Lamenting the lost spirit of 68
‘ WE want structures that serve people, not people that serve structures!’’ ‘‘ The revolution doesn’t belong to the committees. It’s yours!’’ ‘‘ The boss needs you. You don’t need him!’’ ‘‘ This concerns everyone!’’
No, not the slogans of the Occupy movement — the self-styled 99 per cent — but those of a previous uprising: France 1968, when students and workers took to the streets to protest against the old order.
The established order remained intact, but for many on the Left 1968 remains a talismanic date, standing not just for political revolution but for social revolution too, for sexual, chemical and musical experimentation.
As the British historian Timothy Garton Ash has noted, it even has prophetic properties. Rotate 68 through 180 degrees and you get the number associated with the next great uprising of the 20th century: 89, communism’s annus horribilis.
Born in Sydney in 1932, Sylvia Lawson is perhaps a little old to consider herself a true ‘‘ sixty-eighter’’. Nevertheless, her excellent book Demanding the Impossible is suffused with the spirit of 68 or, as she calls it, ‘‘ that wild democracy’’.
Indeed, it even takes its title from another slogan from that year of upheaval: ‘‘ Get real — demand the impossible!’’
Subtitled Seven Essays on Resistance, Lawson’s book is a meditation on the varieties of political activism and journalistic and artistic endeavour that make up the spirit of resistance. The essays venture far and wide: to Alice Springs, where the Aboriginal community struggles to cope with yet another set of regulations imposed by Canberra; back to wartime France, where Resistance heroes such as Jean Moulin and Germaine Tillion fight against the Nazi occupation; to East Timor, where the Balibo Five are cut down by Indonesian soldiers and where Australia’s ambassador Richard Woolcott pursues a policy of Kissingerian pragmatism, which is to say Kissingerian cynicism. In the final essay, Lawson juxtaposes France in 1968 and Australia in 2011. Unsurprisingly, perhaps, she finds the latter deficient in revolutionary elan.

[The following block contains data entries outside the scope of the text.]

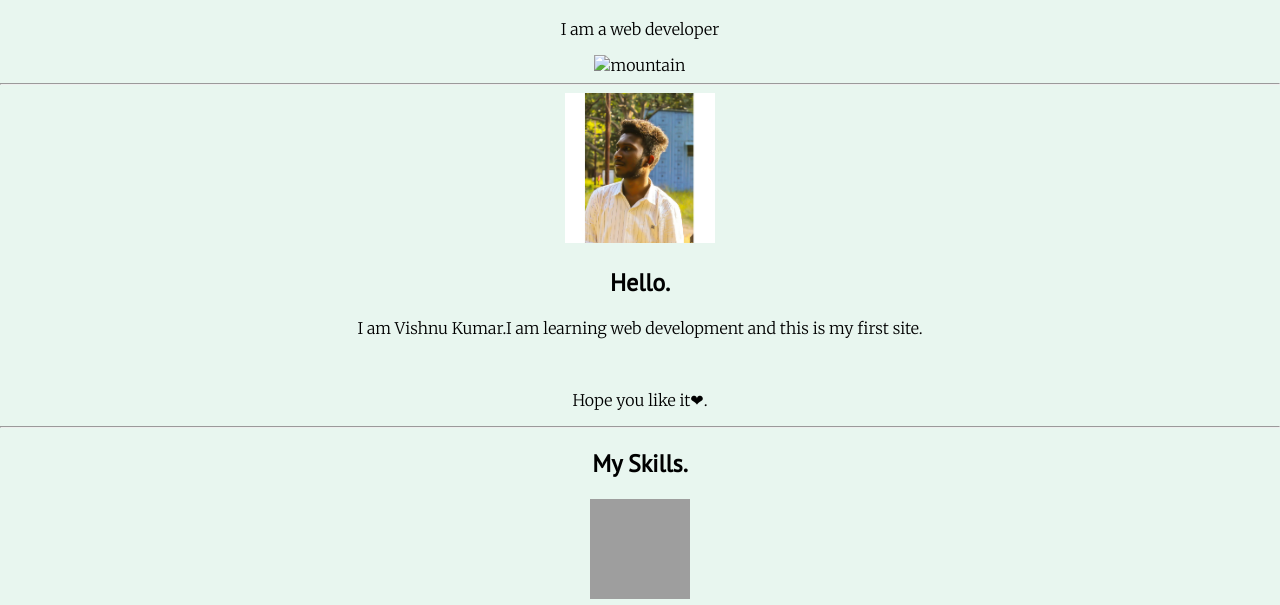
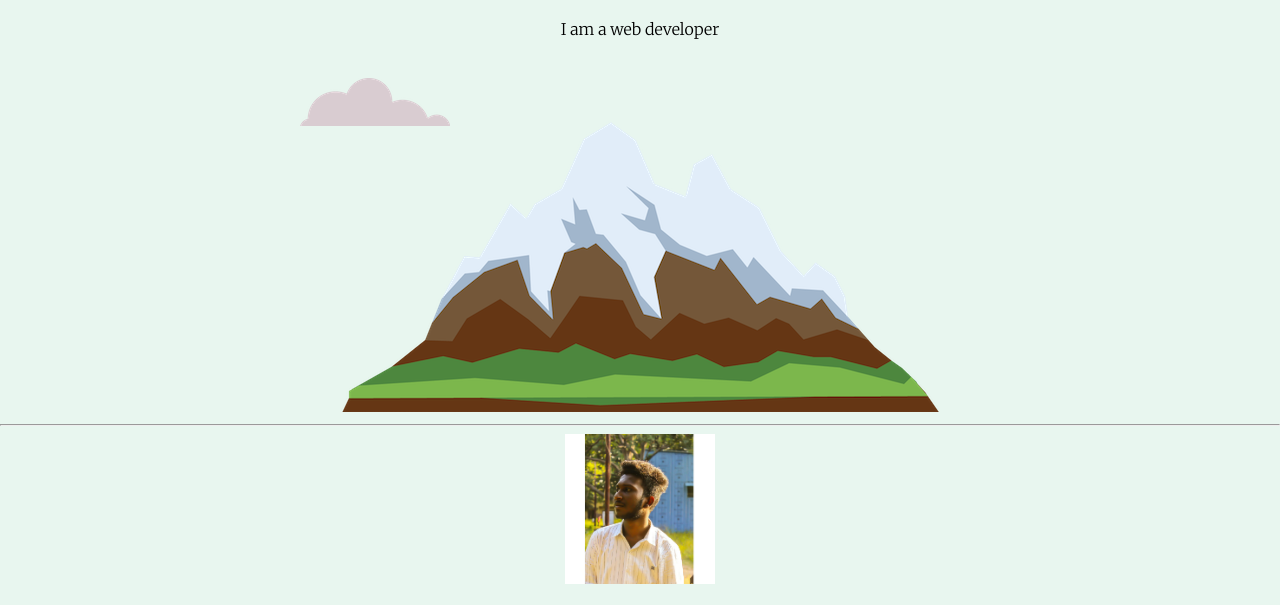
Before and after one commit to Vishnu-1702/Vishnu, a plain HTML site: page index.html in a window 1280 px wide. Shown: the part 162-767 px from the top of the page. Drawn offline with Linux system fonts and the light colour scheme; grey boxes are pictures that could not be loaded; a web font is replaced by a local one.

Commit message:
Update index.html

```diff
--- a/index.html
+++ b/index.html
@@ -18,7 +18,7 @@
     <h1>I am Vishnu Kumar</h1>
     <p>I am a web developer</p>
     <img class="bottom-cloud" src="cloud.png" alt="cloud">
-    <img src="Images/mountain.png" alt="mountain"><br>
+    <img src="mountain.png" alt="mountain"><br>
     <hr>
     </div>
     <div class="middle-container">
```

There is a strong note of elegy in Demanding the Impossible. At a number of points throughout the book, Lawson gives us a fictionalised account of what I’m sure is her own relationship with a group of older, unnamed women. These femmes d’un certain age (as she describes them) function as a kind of chorus commenting on the state of